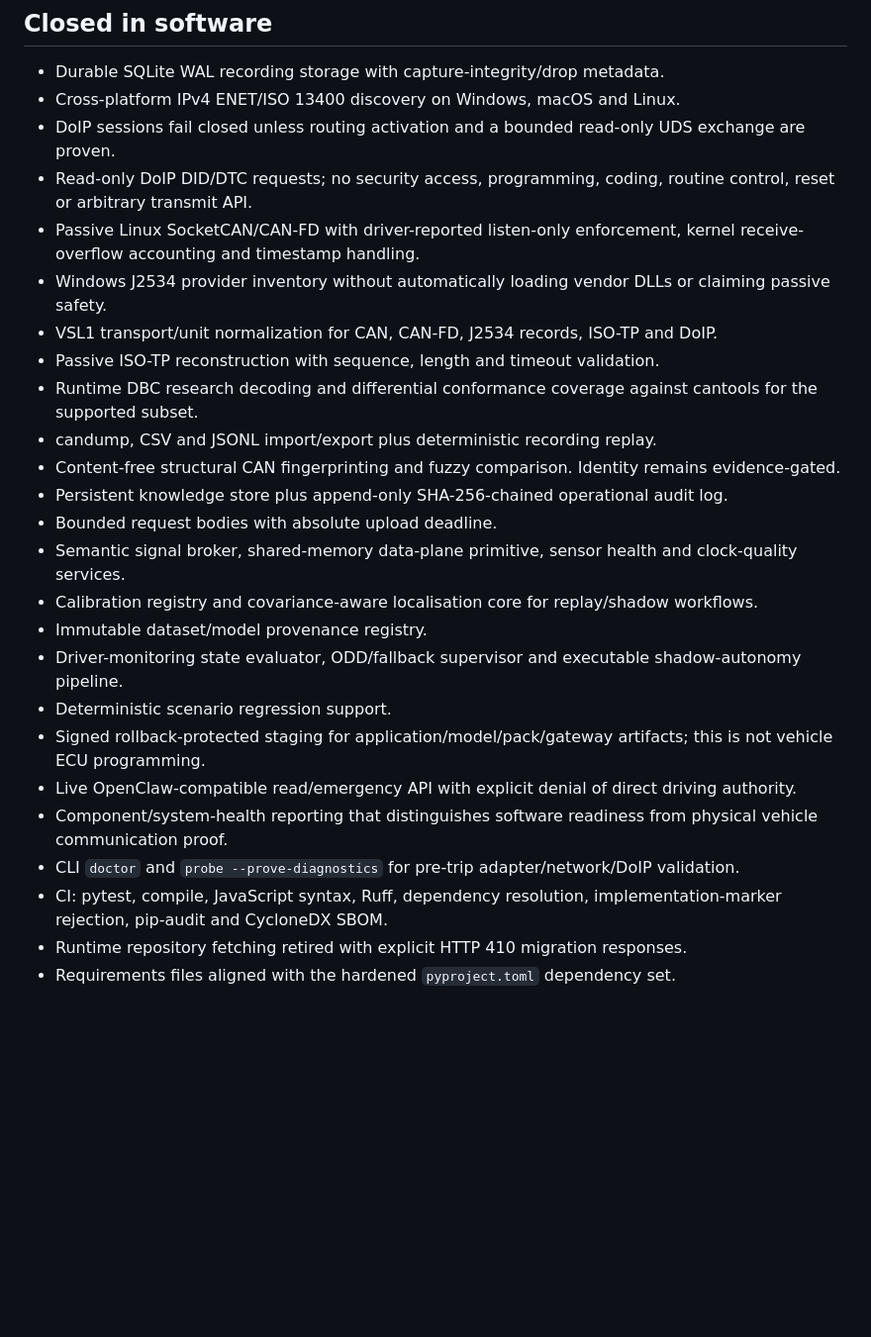
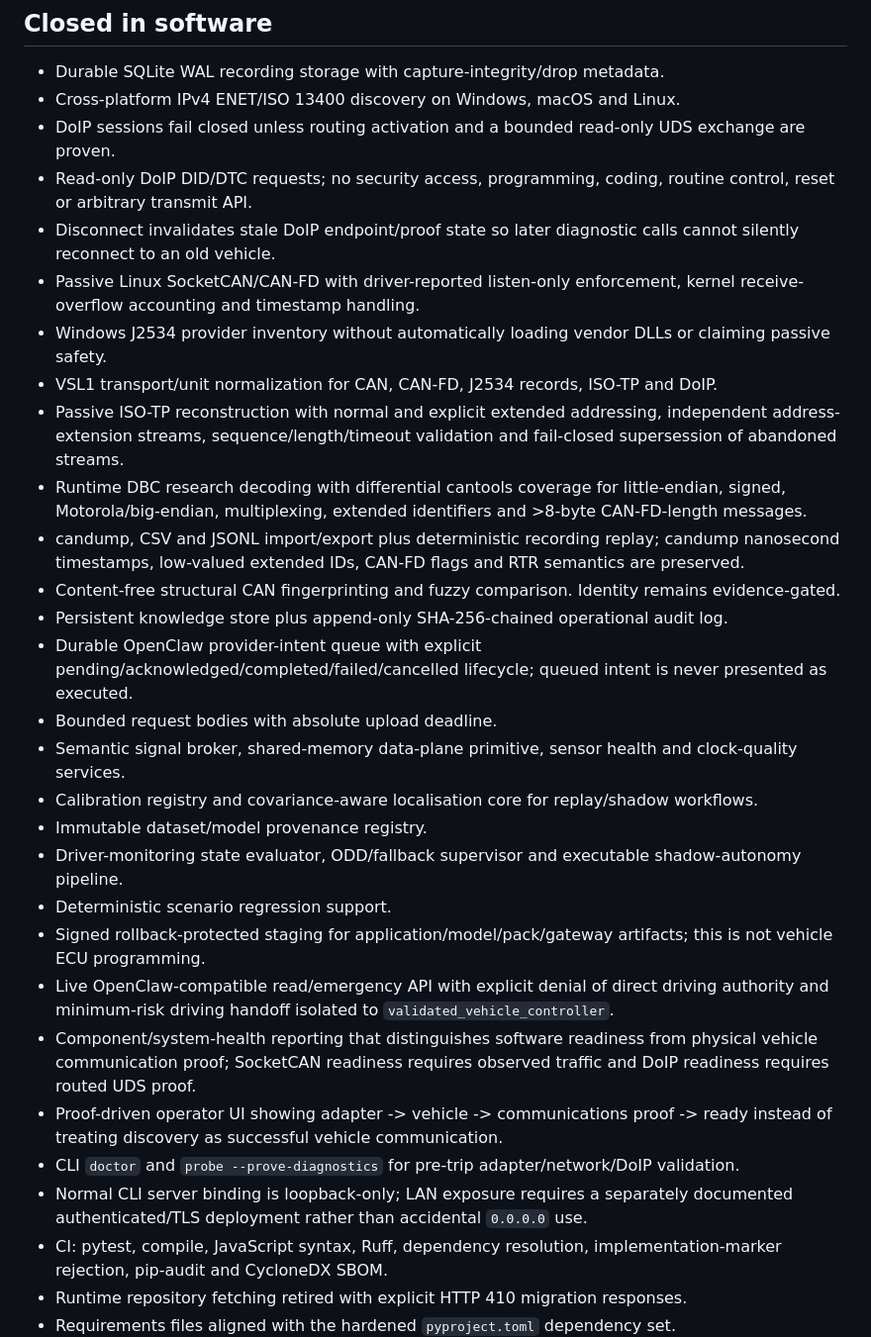
Before and after one commit to samskiezz/vision-Shark, a Markdown page: docs/PRODUCTION_GAP_REGISTER.md, the part around one of its changes. Shown at 99% size. Rendered like a GitHub page; blank space fills up the shorter version.

Commit message:
Update production gap register after full hardening audit

```diff
--- a/docs/PRODUCTION_GAP_REGISTER.md
+++ b/docs/PRODUCTION_GAP_REGISTER.md
@@ -6,14 +6,16 @@
 - Cross-platform IPv4 ENET/ISO 13400 discovery on Windows, macOS and Linux.
 - DoIP sessions fail closed unless routing activation and a bounded read-only UDS exchange are proven.
 - Read-only DoIP DID/DTC requests; no security access, programming, coding, routine control, reset or arbitrary transmit API.
+- Disconnect invalidates stale DoIP endpoint/proof state so later diagnostic calls cannot silently reconnect to an old vehicle.
 - Passive Linux SocketCAN/CAN-FD with driver-reported listen-only enforcement, kernel receive-overflow accounting and timestamp handling.
 - Windows J2534 provider inventory without automatically loading vendor DLLs or claiming passive safety.
 - VSL1 transport/unit normalization for CAN, CAN-FD, J2534 records, ISO-TP and DoIP.
-- Passive ISO-TP reconstruction with sequence, length and timeout validation.
-- Runtime DBC research decoding and differential conformance coverage against cantools for the supported subset.
-- candump, CSV and JSONL import/export plus deterministic recording replay.
+- Passive ISO-TP reconstruction with normal and explicit extended addressing, independent address-extension streams, sequence/length/timeout validation and fail-closed supersession of abandoned streams.
+- Runtime DBC research decoding with differential cantools coverage for little-endian, signed, Motorola/big-endian, multiplexing, extended identifiers and >8-byte CAN-FD-length messages.
+- candump, CSV and JSONL import/export plus deterministic recording replay; candump nanosecond timestamps, low-valued extended IDs, CAN-FD flags and RTR semantics are preserved.
 - Content-free structural CAN fingerprinting and fuzzy comparison. Identity remains evidence-gated.
 - Persistent knowledge store plus append-only SHA-256-chained operational audit log.
+- Durable OpenClaw provider-intent queue with explicit pending/acknowledged/completed/failed/cancelled lifecycle; queued intent is never presented as executed.
 - Bounded request bodies with absolute upload deadline.
 - Semantic signal broker, shared-memory data-plane primitive, sensor health and clock-quality services.
 - Calibration registry and covariance-aware localisation core for replay/shadow workflows.
@@ -21,9 +23,11 @@
 - Driver-monitoring state evaluator, ODD/fallback supervisor and executable shadow-autonomy pipeline.
 - Deterministic scenario regression support.
 - Signed rollback-protected staging for application/model/pack/gateway artifacts; this is not vehicle ECU programming.
-- Live OpenClaw-compatible read/emergency API with explicit denial of direct driving authority.
-- Component/system-health reporting that distinguishes software readiness from physical vehicle communication proof.
+- Live OpenClaw-compatible read/emergency API with explicit denial of direct driving authority and minimum-risk driving handoff isolated to `validated_vehicle_controller`.
+- Component/system-health reporting that distinguishes software readiness from physical vehicle communication proof; SocketCAN readiness requires observed traffic and DoIP readiness requires routed UDS proof.
+- Proof-driven operator UI showing adapter -> vehicle -> communications proof -> ready instead of treating discovery as successful vehicle communication.
 - CLI `doctor` and `probe --prove-diagnostics` for pre-trip adapter/network/DoIP validation.
+- Normal CLI server binding is loopback-only; LAN exposure requires a separately documented authenticated/TLS deployment rather than accidental `0.0.0.0` use.
 - CI: pytest, compile, JavaScript syntax, Ruff, dependency resolution, implementation-marker rejection, pip-audit and CycloneDX SBOM.
 - Runtime repository fetching retired with explicit HTTP 410 migration responses.
 - Requirements files aligned with the hardened `pyproject.toml` dependency set.
```
Also changed, not shown: other parts of docs/PRODUCTION_GAP_REGISTER.md (+14 -1 lines).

◆ **TASK TO CARRY OUT**: Out of the preceding entries, pull each line that contains the word "audit".

◆ **RESULT**:
Update production gap register after full hardening audit
 - Persistent knowledge store plus append-only SHA-256-chained operational audit log.
 - CI: pytest, compile, JavaScript syntax, Ruff, dependency resolution, implementation-marker rejection, pip-audit and CycloneDX SBOM.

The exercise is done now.